WORK TASK. In the records below, which lines include "strong"? Copy them.

___ TASK MATERIAL

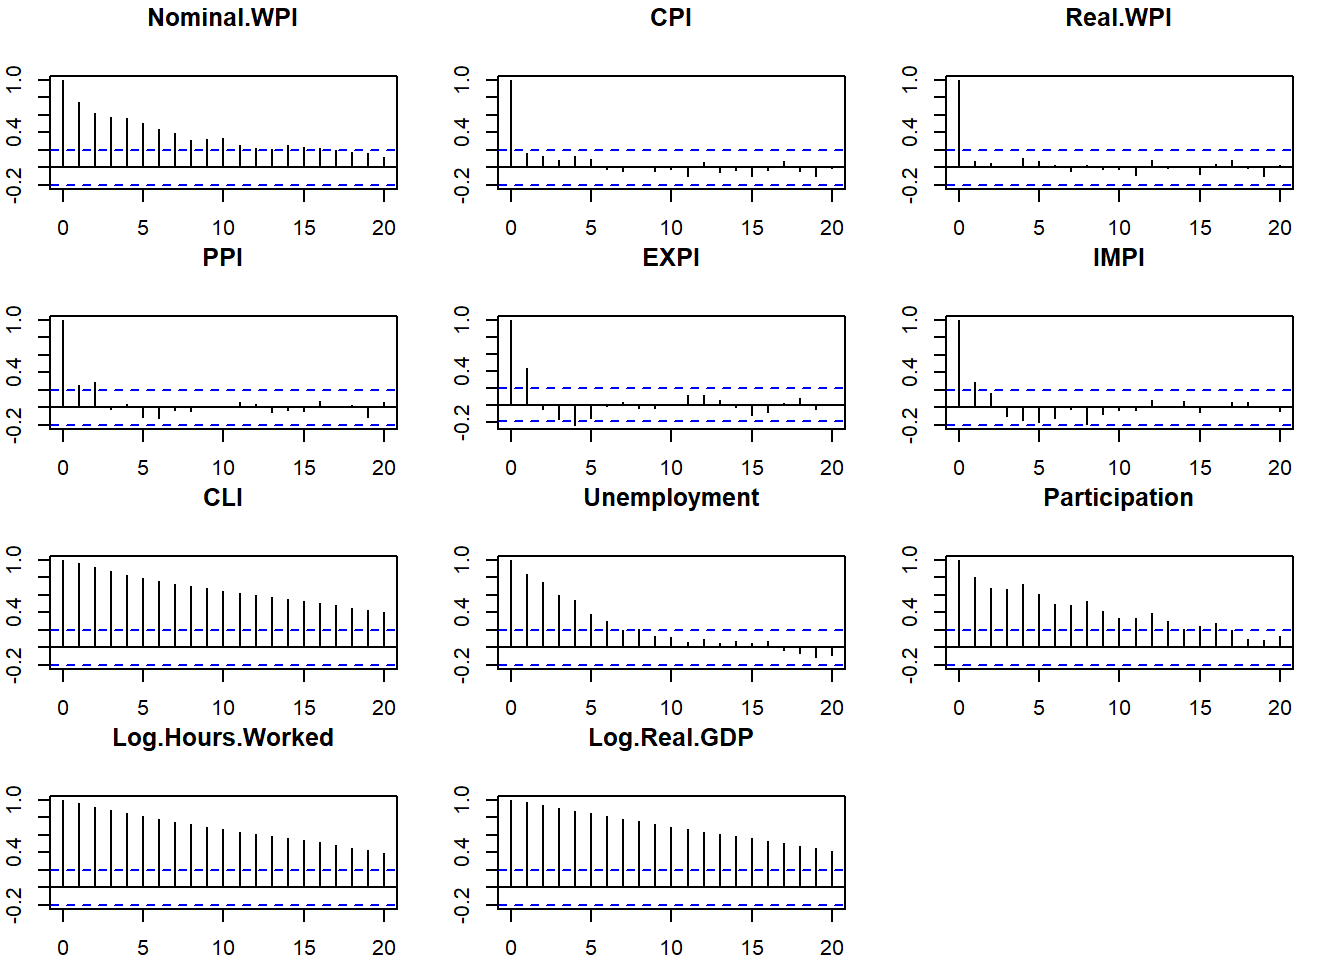
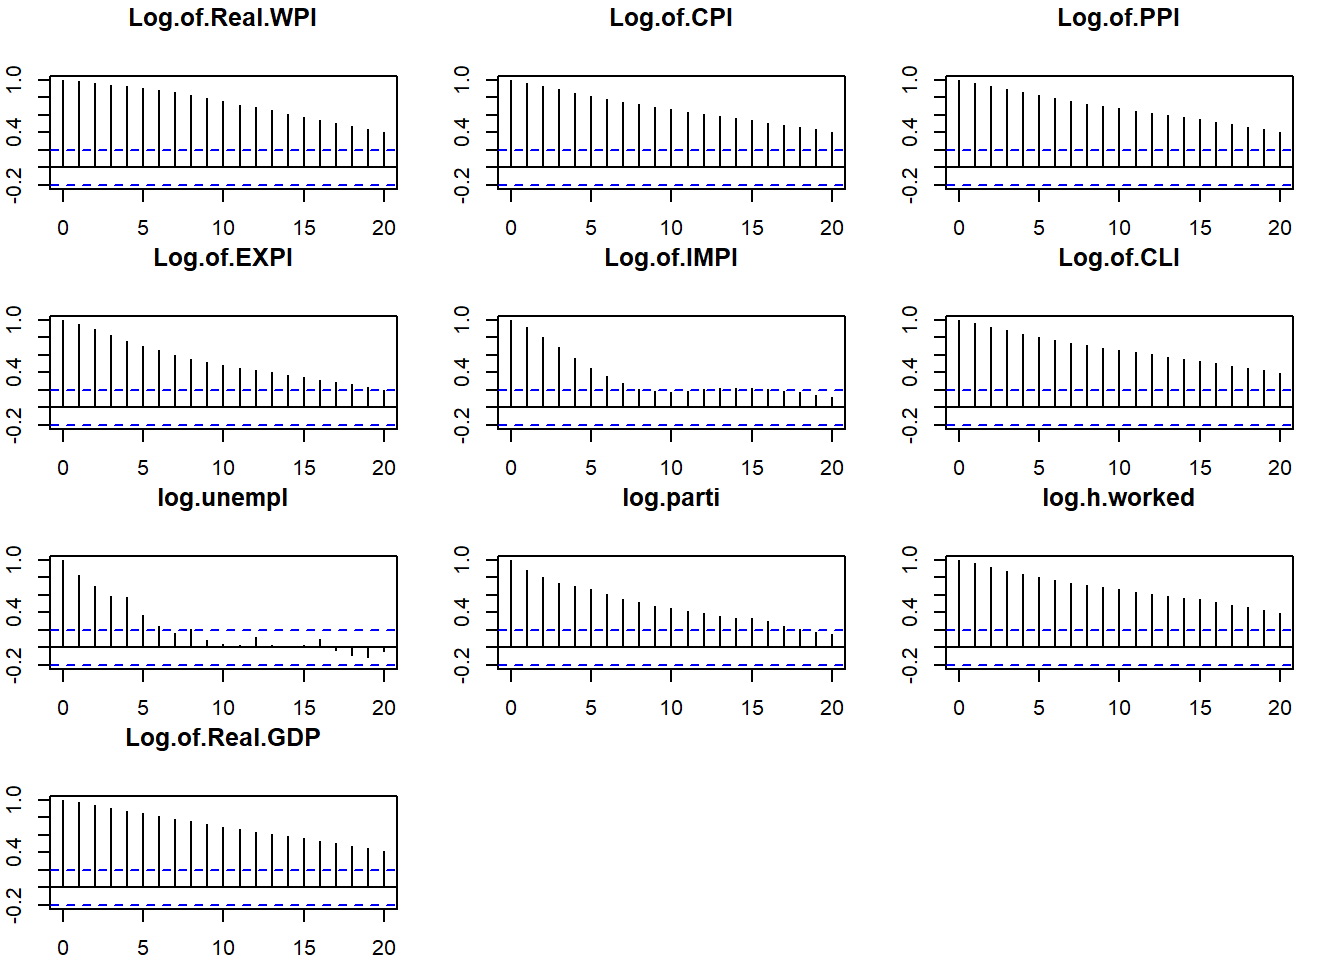
update 4/22

diff --git a/docs/index.html b/docs/index.html
@@ -173,22 +173,22 @@ div.csl-indent {
 </blockquote>
 <section id="research-question" class="level1">
 <h1>Research Question</h1>
-<p>This project aims to forecast real wages in Australia to provide an outlook for Australian households on the development in the upcoming periods.</p>
+<p>How will real wages and the broader economic conditions for households in Australia evolve in the upcoming periods?</p>
 </section>
 <section id="motivation" class="level1">
 <h1>Motivation</h1>
 <p>Accurate forecasting of real wage growth rates is imperative for policymakers and businesses as it facilitates the anticipation of shifts in consumer purchasing power, which in turn substantially influences economic demand and inflationary dynamics.Such forecasts are integral to the formulation of monetary and fiscal policies aimed at maintaining economic stability and fostering long-term growth. The rising inflation and consequent escalation in the cost of living have imposed significant strain on Australian households (<span class="citation" data-cites="RBA2024">Reserve Bank of Australia (<a href="#ref-RBA2024" role="doc-biblioref">2024</a>)</span>), compounded by the inability of nominal wage growth to sustain its historical average of approximately 4% since 2013 (<span class="citation" data-cites="ABS2024WPI">Australian Bureau of Statistics (<a href="#ref-ABS2024WPI" role="doc-biblioref">2024</a>)</span>). This stagnation has resulted in a marked decline in real wages, particularly in the aftermath of the COVID-19 pandemic (<span class="citation" data-cites="TreasuryAustralia2024">Australian Treasury (<a href="#ref-TreasuryAustralia2024" role="doc-biblioref">2024</a>)</span>). Notably, there has been a discernible upsurge in real wages since the last quarter. Nevertheless, historical projections by the Reserve Bank of Australia (RBA) have frequently failed to align with actual developments (<span class="citation" data-cites="RBA2017">Reserve Bank of Australia (<a href="#ref-RBA2017" role="doc-biblioref">2017</a>)</span>), highlighting the necessity for a more refined predictive algorithm that can reliably anticipate future stable increases in real wages.</p>
 <section id="theory-base" class="level2">
 <h2 class="anchored" data-anchor-id="theory-base">Theory base</h2>
-<p><strong>Real Wages Rates</strong> defined as:</p>
+<p><strong>Real Wages</strong> defined as:</p>
 <span class="math display">\[\begin{gather}
-\% \Delta Real\:wages = \% \Delta Nominal\:wages\:- Inflation
+\log Real\:wages = \log Nominal\:wages\:- \log CPI
 \end{gather}\]</span>
 </section>
 </section>
 <section id="data" class="level1">
 <h1>Data</h1>
-<p>Labor data is retrieved from the Australian Bureau of Statistics (ABS) using the readabs function and the Reserve Bank of Australia (RBA) using readrba.</p>
+<p>Labor data is retrieved from the Australian Bureau of Statistics (ABS) using the <strong>readabs</strong> function and the Reserve Bank of Australia (RBA) using <strong>readrba</strong>.</p>
 <p>The ABS releases data on average weekly earnings biannually, in May and December As the latest data is from 4 months ago, we will utilize the Wage Price Index (WPI), which is measured quarterly (last released in December 2023).</p>
 <p>Key economic variables are incorporated to understand labor market and economic dynamics. Nominal and Real Wages assess purchasing power and income trends, with real wages adjusted using the Consumer Price Index (CPI) to account for inflation. Producer Prices, reflected by the Producer Price Index (PPI), provide insights into production costs and business environment.Export (EPI) and Import Indexes (IPI) are included to evaluate trade impacts and economic competitiveness. The Cost of Living Index (CLI) assesses consumer expenses, influencing economic welfare. Unemployment and Labor Participation Rates offer perspectives on labor market health and engagement. Log Hours Worked and Log Real GDP are used to analyze productivity trends and overall economic output.</p>
 <section id="indicators" class="level2">
@@ -208,9 +208,9 @@ div.csl-indent {
 </thead>
 <tbody>
 <tr class="odd">
-<td>Nominal Wages</td>
-<td>WPI</td>
-<td>RBA</td>
+<td>Real Wages</td>
+<td>WPI - CPI</td>
+<td>ABS/RBA</td>
 <td>%</td>
 <td>1997-2024</td>
 </tr>
@@ -222,62 +222,55 @@ div.csl-indent {
 <td>1948-2023</td>
 </tr>
 <tr class="odd">
-<td>Real Wages</td>
-<td>WPI - CPI</td>
-<td>ABS/RBA</td>
-<td>%</td>
-<td>1997-2024</td>
-</tr>
-<tr class="even">
 <td>Producer Prices</td>
 <td>PPI</td>
 <td>ABS</td>
 <td>%</td>
 <td>1998-2023</td>
 </tr>
-<tr class="odd">
+<tr class="even">
 <td>Export Index</td>
 <td>EPI</td>
 <td>ABS</td>
 <td>%</td>
 <td>1998-2023</td>
 </tr>
-<tr class="even">
+<tr class="odd">
 <td>Import Index</td>
 <td>IPI</td>
 <td>ABS</td>
 <td>%</td>
 <td>1998-2023</td>
 </tr>
-<tr class="odd">
+<tr class="even">
 <td>Cost of Living</td>
 <td>CLI</td>
 <td>ABS</td>
 <td>%</td>
 <td>1998-2023</td>
 </tr>
-<tr class="even">
+<tr class="odd">
 <td>Unemployment</td>
 <td>UR</td>
 <td>RBA</td>
 <td>%</td>
 <td>1978-2024</td>
 </tr>
-<tr class="odd">
+<tr class="even">
 <td>Labor Participation</td>
 <td>LPR</td>
 <td>ABS</td>
 <td>%</td>
 <td>1978-2024</td>
 </tr>
-<tr class="even">
+<tr class="odd">
 <td>Log Hours Worked</td>
 <td>HW</td>
 <td>RBA</td>
 <td>-</td>
 <td>1978-2024</td>
 </tr>
-<tr class="odd">
+<tr class="even">
 <td>Log Real GDP</td>
 <td>Real GDP</td>
 <td>RBA</td>
@@ -301,104 +294,97 @@ div.csl-indent {
 <div class="cell-output-display">
 <table class="table table-sm table-striped small">
 <colgroup>
-<col style="width: 9%">
-<col style="width: 10%">
-<col style="width: 3%">
-<col style="width: 7%">
-<col style="width: 4%">
-<col style="width: 4%">
-<col style="width: 4%">
-<col style="width: 4%">
+<col style="width: 8%">
 <col style="width: 11%">
-<col style="width: 12%">
-<col style="width: 15%">
+<col style="width: 8%">
+<col style="width: 8%">
+<col style="width: 8%">
+<col style="width: 8%">
+<col style="width: 8%">
+<col style="width: 8%">
+<col style="width: 7%">
+<col style="width: 9%">
 <col style="width: 11%">
 </colgroup>
 <thead>
 <tr class="header">
 <th style="text-align: left;">Date</th>
-<th style="text-align: right;">Nominal.WPI</th>
-<th style="text-align: right;">CPI</th>
-<th style="text-align: right;">Real.WPI</th>
-<th style="text-align: right;">PPI</th>
-<th style="text-align: right;">EXPI</th>
-<th style="text-align: right;">IMPI</th>
-<th style="text-align: right;">CLI</th>
-<th style="text-align: right;">Unemployment</th>
-<th style="text-align: right;">Participation</th>
-<th style="text-align: right;">Log.Hours.Worked</th>
-<th style="text-align: right;">Log.Real.GDP</th>
+<th style="text-align: right;">Log.of.Real.WPI</th>
+<th style="text-align: right;">Log.of.CPI</th>
+<th style="text-align: right;">Log.of.PPI</th>
+<th style="text-align: right;">Log.of.EXPI</th>
+<th style="text-align: right;">Log.of.IMPI</th>
+<th style="text-align: right;">Log.of.CLI</th>
+<th style="text-align: right;">log.unempl</th>
+<th style="text-align: right;">log.parti</th>
+<th style="text-align: right;">log.h.worked</th>
+<th style="text-align: right;">Log.of.Real.GDP</th>
 </tr>
 </thead>
 <tbody>
 <tr class="odd">
 <td style="text-align: left;">1998-12-31</td>
-<td style="text-align: right;">0.7</td>
-<td style="text-align: right;">0.4</td>
-<td style="text-align: right;">0.3</td>
-<td style="text-align: right;">-0.6</td>
-<td style="text-align: right;">-5.0</td>
-<td style="text-align: right;">-1.0</td>
-<td style="text-align: right;">65.9</td>
-<td style="text-align: right;">7.044860</td>
-<td style="text-align: right;">63.53082</td>
-<td style="text-align: right;">14.04631</td>
+<td style="text-align: right;">0.0233247</td>
+<td style="text-align: right;">4.216562</td>
+<td style="text-align: right;">4.261270</td>
+<td style="text-align: right;">3.899950</td>
+<td style="text-align: right;">4.624973</td>
+<td style="text-align: right;">4.188138</td>
+<td style="text-align: right;">1.954982</td>
+<td style="text-align: right;">4.143595</td>
+<td style="text-align: right;">15.14428</td>
 <td style="text-align: right;">12.63974</td>
 </tr>
 <tr class="even">
 <td style="text-align: left;">1999-03-31</td>
-<td style="text-align: right;">0.7</td>
-<td style="text-align: right;">0.0</td>
-<td style="text-align: right;">0.7</td>
-<td style="text-align: right;">-0.3</td>
-<td style="text-align: right;">-3.8</td>
-<td style="text-align: right;">-2.2</td>
-<td style="text-align: right;">65.7</td>
-<td style="text-align: right;">7.348020</td>
-<td style="text-align: right;">62.90669</td>
-<td style="text-align: right;">14.05472</td>
+<td style="text-align: right;">0.0305035</td>
+<td style="text-align: right;">4.216562</td>
+<td style="text-align: right;">4.258446</td>
+<td style="text-align: right;">3.860730</td>
+<td style="text-align: right;">4.603168</td>
+<td style="text-align: right;">4.185099</td>
+<td style="text-align: right;">2.033353</td>
+<td style="text-align: right;">4.138257</td>
+<td style="text-align: right;">15.14749</td>
 <td style="text-align: right;">12.64707</td>
 </tr>
 <tr class="odd">
 <td style="text-align: left;">1999-06-30</td>
-<td style="text-align: right;">0.9</td>
-<td style="text-align: right;">0.4</td>
-<td style="text-align: right;">0.5</td>
-<td style="text-align: right;">0.3</td>
-<td style="text-align: right;">-2.7</td>
-<td style="text-align: right;">-2.6</td>
-<td style="text-align: right;">65.9</td>
-<td style="text-align: right;">6.476035</td>
-<td style="text-align: right;">62.54834</td>
-<td style="text-align: right;">14.04771</td>
+<td style="text-align: right;">0.0332161</td>
+<td style="text-align: right;">4.220977</td>
+<td style="text-align: right;">4.261270</td>
+<td style="text-align: right;">3.832980</td>
+<td style="text-align: right;">4.576771</td>
+<td style="text-align: right;">4.188138</td>
+<td style="text-align: right;">1.922737</td>
+<td style="text-align: right;">4.136550</td>
+<td style="text-align: right;">15.15045</td>
 <td style="text-align: right;">12.65050</td>
 </tr>
 <tr class="even">
 <td style="text-align: left;">1999-09-30</td>
-<td style="text-align: right;">0.6</td>
-<td style="text-align: right;">0.9</td>
-<td style="text-align: right;">-0.3</td>
-<td style="text-align: right;">0.8</td>
-<td style="text-align: right;">1.1</td>
-<td style="text-align: right;">-0.1</td>
-<td style="text-align: right;">66.5</td>
-<td style="text-align: right;">7.080555</td>
-<td style="text-align: right;">63.49623</td>
-<td style="text-align: right;">14.06500</td>
+<td style="text-align: right;">0.0315212</td>
+<td style="text-align: right;">4.229749</td>
+<td style="text-align: right;">4.269697</td>
+<td style="text-align: right;">3.843744</td>
+<td style="text-align: right;">4.575741</td>
+<td style="text-align: right;">4.197202</td>
+<td style="text-align: right;">1.897081</td>
+<td style="text-align: right;">4.138318</td>
+<td style="text-align: right;">15.16141</td>
 <td style="text-align: right;">12.66185</td>
 </tr>
 <tr class="odd">
 <td style="text-align: left;">1999-12-31</td>
-<td style="text-align: right;">0.7</td>
-<td style="text-align: right;">0.6</td>
-<td style="text-align: right;">0.1</td>
-<td style="text-align: right;">0.8</td>
-<td style="text-align: right;">4.3</td>
-<td style="text-align: right;">2.2</td>
-<td style="text-align: right;">66.7</td>
-<td style="text-align: right;">6.568227</td>
-<td style="text-align: right;">63.82390</td>
-<td style="text-align: right;">14.08113</td>
+<td style="text-align: right;">0.0327431</td>
+<td style="text-align: right;">4.235555</td>
+<td style="text-align: right;">4.278054</td>
+<td style="text-align: right;">3.885679</td>
+<td style="text-align: right;">4.597138</td>
+<td style="text-align: right;">4.200205</td>
+<td style="text-align: right;">1.848368</td>
+<td style="text-align: right;">4.144242</td>
+<td style="text-align: right;">15.17622</td>
 <td style="text-align: right;">12.67871</td>
 </tr>
 </tbody>
@@ -441,7 +427,7 @@ div.csl-indent {
 
 <div data-pagedtable="false">
   <script data-pagedtable-source="" type="application/json">
-{"columns":[{"label":[""],"name":["_rn_"],"type":[""],"align":["left"]},{"label":["Variable"],"name":[1],"type":["chr"],"align":["left"]},{"label":["TestType"],"name":[2],"type":["chr"],"align":["left"]},{"label":["TestStatistic"],"name":[3],"type":["dbl"],"align":["right"]},{"label":["PValue"],"name":[4],"type":["dbl"],"align":["right"]}],"data":[{"1":"Nominal.WPI","2":"First Difference","3":"-5.340508","4":"0.01000000","_rn_":"Dickey-Fuller...1"},{"1":"CPI","2":"First Difference","3":"-6.384076","4":"0.01000000","_rn_":"Dickey-Fuller...2"},{"1":"Real.WPI","2":"Levels","3":"-3.619395","4":"0.03487543","_rn_":"Dickey-Fuller...3"},{"1":"PPI","2":"Levels","3":"-4.050720","4":"0.01000000","_rn_":"Dickey-Fuller...4"},{"1":"EXPI","2":"Levels","3":"-5.072645","4":"0.01000000","_rn_":"Dickey-Fuller...5"},{"1":"IMPI","2":"Levels","3":"-5.103462","4":"0.01000000","_rn_":"Dickey-Fuller...6"},{"1":"CLI","2":"Second Difference","3":"-6.175287","4":"0.01000000","_rn_":"Dickey-Fuller...7"},{"1":"Unemployment","2":"First Difference","3":"-4.538935","4":"0.01000000","_rn_":"Dickey-Fuller...8"},{"1":"Participation","2":"First Difference","3":"-4.877507","4":"0.01000000","_rn_":"Dickey-Fuller...9"},{"1":"Log.Hours.Worked","2":"First Difference","3":"-4.661702","4":"0.01000000","_rn_":"Dickey-Fuller...10"},{"1":"Log.Real.GDP","2":"First Difference","3":"-4.640533","4":"0.01000000","_rn_":"Dickey-Fuller...11"}],"options":{"columns":{"min":{},"max":[10]},"rows":{"min":[10],"max":[10]},"pages":{}}}
+{"columns":[{"label":[""],"name":["_rn_"],"type":[""],"align":["left"]},{"label":["Variable"],"name":[1],"type":["chr"],"align":["left"]},{"label":["TestType"],"name":[2],"type":["chr"],"align":["left"]},{"label":["TestStatistic"],"name":[3],"type":["dbl"],"align":["right"]},{"label":["PValue"],"name":[4],"type":["dbl"],"align":["right"]}],"data":[{"1":"Log.of.Real.WPI","2":"First Difference","3":"-3.455484","4":"0.04960021","_rn_":"Dickey-Fuller...1"},{"1":"Log.of.CPI","2":"Second Difference","3":"-6.332683","4":"0.01000000","_rn_":"Dickey-Fuller...2"},{"1":"Log.of.PPI","2":"First Difference","3":"-3.728148","4":"0.02528997","_rn_":"Dickey-Fuller...3"},{"1":"Log.of.EXPI","2":"First Difference","3":"-5.017638","4":"0.01000000","_rn_":"Dickey-Fuller...4"},{"1":"Log.of.IMPI","2":"First Difference","3":"-5.093645","4":"0.01000000","_rn_":"Dickey-Fuller...5"},{"1":"Log.of.CLI","2":"Second Difference","3":"-6.375534","4":"0.01000000","_rn_":"Dickey-Fuller...6"},{"1":"log.unempl","2":"Levels","3":"-3.745394","4":"0.02425512","_rn_":"Dickey-Fuller...7"},{"1":"log.parti","2":"First Difference","3":"-5.500002","4":"0.01000000","_rn_":"Dickey-Fuller...8"},{"1":"log.h.worked","2":"First Difference","3":"-4.872804","4":"0.01000000","_rn_":"Dickey-Fuller...9"},{"1":"Log.of.Real.GDP","2":"First Difference","3":"-4.640533","4":"0.01000000","_rn_":"Dickey-Fuller...10"}],"options":{"columns":{"min":{},"max":[10]},"rows":{"min":[10],"max":[10]},"pages":{}}}
   </script>
 </div>
 </div>
@@ -453,8 +439,8 @@ div.csl-indent {
 <h1>The model</h1>
 <p>To analyze the macroeconomic and financial variables and run forecasts, a vector autoregression (VAR) model can be applied, which allows for the multivariate framework of several timeseries. A general VAR model with <span class="math inline">\(\rho\)</span> lags for <span class="math inline">\(t=1,...,T\)</span> can be stated as:</p>
 <span class="math display">\[\begin{gather}
-y_{t}   =\mu_{0}+A_{1}y_{t-1}+...+A_{\rho}y_{t-\rho}+\epsilon_{t}
-\epsilon_{t}|Y_{T-1}    \sim iid\left(0_{N},\Sigma\right)
+y_{t}   &amp;=\mu_{0}+A_{1}y_{t-1}+...+A_{\rho}y_{t-\rho}+\epsilon_{t}\\
+\epsilon_{t}|Y_{T-1}    &amp;\sim iid\left(0_{N},\Sigma\right)
 \end{gather}\]</span>
 <p>Where <span class="math inline">\(y_{t}=N\times1\)</span> is a vector of observations at time <span class="math inline">\(t\)</span>, <span class="math inline">\(\mu_{0}=N\times1\)</span> is a vector of constant terms, <span class="math inline">\(A_{i}=N\times N\)</span> is a vector of the autoregressive slope parameters, <span class="math inline">\(\epsilon_{t}=N\times1\)</span> is a vector of error terms, <span class="math inline">\(Y_{t-1}\)</span> is the information set and <span class="math inline">\(\Sigma=N\times N\)</span> is the covariance matrix of the error term.</p>
 </section>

______

ANSWER BOX.
-<p><strong>Real Wages Rates</strong> defined as:</p>
+<p><strong>Real Wages</strong> defined as:</p>
+<p>Labor data is retrieved from the Australian Bureau of Statistics (ABS) using the <strong>readabs</strong> function and the Reserve Bank of Australia (RBA) using <strong>readrba</strong>.</p>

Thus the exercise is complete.